Records excerpted from a collection:
•••

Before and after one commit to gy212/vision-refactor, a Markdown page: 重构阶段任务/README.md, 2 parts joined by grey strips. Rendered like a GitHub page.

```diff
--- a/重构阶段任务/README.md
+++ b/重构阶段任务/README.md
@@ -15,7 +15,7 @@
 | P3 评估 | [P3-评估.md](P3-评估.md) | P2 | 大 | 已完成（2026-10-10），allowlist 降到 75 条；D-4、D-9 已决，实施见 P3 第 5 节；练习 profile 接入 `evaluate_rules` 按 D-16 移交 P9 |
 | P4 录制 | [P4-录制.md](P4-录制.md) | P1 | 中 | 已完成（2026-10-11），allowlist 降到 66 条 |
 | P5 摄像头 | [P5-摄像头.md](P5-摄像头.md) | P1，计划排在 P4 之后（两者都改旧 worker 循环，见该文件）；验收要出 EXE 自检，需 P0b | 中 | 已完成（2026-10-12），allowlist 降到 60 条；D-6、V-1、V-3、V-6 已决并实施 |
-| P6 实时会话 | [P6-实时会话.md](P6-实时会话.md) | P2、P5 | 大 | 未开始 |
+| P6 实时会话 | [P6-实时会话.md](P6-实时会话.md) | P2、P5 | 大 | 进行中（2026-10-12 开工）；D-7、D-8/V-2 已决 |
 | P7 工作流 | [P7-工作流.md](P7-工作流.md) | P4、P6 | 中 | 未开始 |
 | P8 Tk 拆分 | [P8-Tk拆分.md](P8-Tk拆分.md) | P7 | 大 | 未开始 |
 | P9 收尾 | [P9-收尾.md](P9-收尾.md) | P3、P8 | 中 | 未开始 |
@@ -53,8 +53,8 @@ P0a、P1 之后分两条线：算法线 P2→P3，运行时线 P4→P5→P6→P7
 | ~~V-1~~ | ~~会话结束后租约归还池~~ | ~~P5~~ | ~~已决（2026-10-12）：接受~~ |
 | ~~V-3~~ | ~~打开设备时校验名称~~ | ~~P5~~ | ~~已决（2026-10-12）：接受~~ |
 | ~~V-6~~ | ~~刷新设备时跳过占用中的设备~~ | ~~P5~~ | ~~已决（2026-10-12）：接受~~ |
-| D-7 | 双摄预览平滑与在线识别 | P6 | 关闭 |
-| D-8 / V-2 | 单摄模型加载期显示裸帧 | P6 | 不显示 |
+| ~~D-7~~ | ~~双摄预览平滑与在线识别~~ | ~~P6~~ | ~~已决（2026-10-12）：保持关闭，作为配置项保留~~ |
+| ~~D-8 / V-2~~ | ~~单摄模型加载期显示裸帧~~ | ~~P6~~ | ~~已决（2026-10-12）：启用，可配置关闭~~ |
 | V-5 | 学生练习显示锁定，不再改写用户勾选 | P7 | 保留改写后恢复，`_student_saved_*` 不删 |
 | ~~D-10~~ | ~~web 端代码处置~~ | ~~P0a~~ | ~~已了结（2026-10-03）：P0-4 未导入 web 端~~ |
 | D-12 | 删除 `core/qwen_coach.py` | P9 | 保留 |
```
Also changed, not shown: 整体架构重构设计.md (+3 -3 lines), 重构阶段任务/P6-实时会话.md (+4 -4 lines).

•••

Go through the records above and copy each line exactly.

Response area:
Before and after one commit to gy212/vision-refactor, a Markdown page: 重构阶段任务/README.md, 2 parts joined by grey strips. Rendered like a GitHub page.

```diff
--- a/重构阶段任务/README.md
+++ b/重构阶段任务/README.md
@@ -15,7 +15,7 @@
 | P3 评估 | [P3-评估.md](P3-评估.md) | P2 | 大 | 已完成（2026-10-10），allowlist 降到 75 条；D-4、D-9 已决，实施见 P3 第 5 节；练习 profile 接入 `evaluate_rules` 按 D-16 移交 P9 |
 | P4 录制 | [P4-录制.md](P4-录制.md) | P1 | 中 | 已完成（2026-10-11），allowlist 降到 66 条 |
 | P5 摄像头 | [P5-摄像头.md](P5-摄像头.md) | P1，计划排在 P4 之后（两者都改旧 worker 循环，见该文件）；验收要出 EXE 自检，需 P0b | 中 | 已完成（2026-10-12），allowlist 降到 60 条；D-6、V-1、V-3、V-6 已决并实施 |
-| P6 实时会话 | [P6-实时会话.md](P6-实时会话.md) | P2、P5 | 大 | 未开始 |
+| P6 实时会话 | [P6-实时会话.md](P6-实时会话.md) | P2、P5 | 大 | 进行中（2026-10-12 开工）；D-7、D-8/V-2 已决 |
 | P7 工作流 | [P7-工作流.md](P7-工作流.md) | P4、P6 | 中 | 未开始 |
 | P8 Tk 拆分 | [P8-Tk拆分.md](P8-Tk拆分.md) | P7 | 大 | 未开始 |
 | P9 收尾 | [P9-收尾.md](P9-收尾.md) | P3、P8 | 中 | 未开始 |
@@ -53,8 +53,8 @@ P0a、P1 之后分两条线：算法线 P2→P3，运行时线 P4→P5→P6→P7
 | ~~V-1~~ | ~~会话结束后租约归还池~~ | ~~P5~~ | ~~已决（2026-10-12）：接受~~ |
 | ~~V-3~~ | ~~打开设备时校验名称~~ | ~~P5~~ | ~~已决（2026-10-12）：接受~~ |
 | ~~V-6~~ | ~~刷新设备时跳过占用中的设备~~ | ~~P5~~ | ~~已决（2026-10-12）：接受~~ |
-| D-7 | 双摄预览平滑与在线识别 | P6 | 关闭 |
-| D-8 / V-2 | 单摄模型加载期显示裸帧 | P6 | 不显示 |
+| ~~D-7~~ | ~~双摄预览平滑与在线识别~~ | ~~P6~~ | ~~已决（2026-10-12）：保持关闭，作为配置项保留~~ |
+| ~~D-8 / V-2~~ | ~~单摄模型加载期显示裸帧~~ | ~~P6~~ | ~~已决（2026-10-12）：启用，可配置关闭~~ |
 | V-5 | 学生练习显示锁定，不再改写用户勾选 | P7 | 保留改写后恢复，`_student_saved_*` 不删 |
 | ~~D-10~~ | ~~web 端代码处置~~ | ~~P0a~~ | ~~已了结（2026-10-03）：P0-4 未导入 web 端~~ |
 | D-12 | 删除 `core/qwen_coach.py` | P9 | 保留 |
```
Also changed, not shown: 整体架构重构设计.md (+3 -3 lines), 重构阶段任务/P6-实时会话.md (+4 -4 lines).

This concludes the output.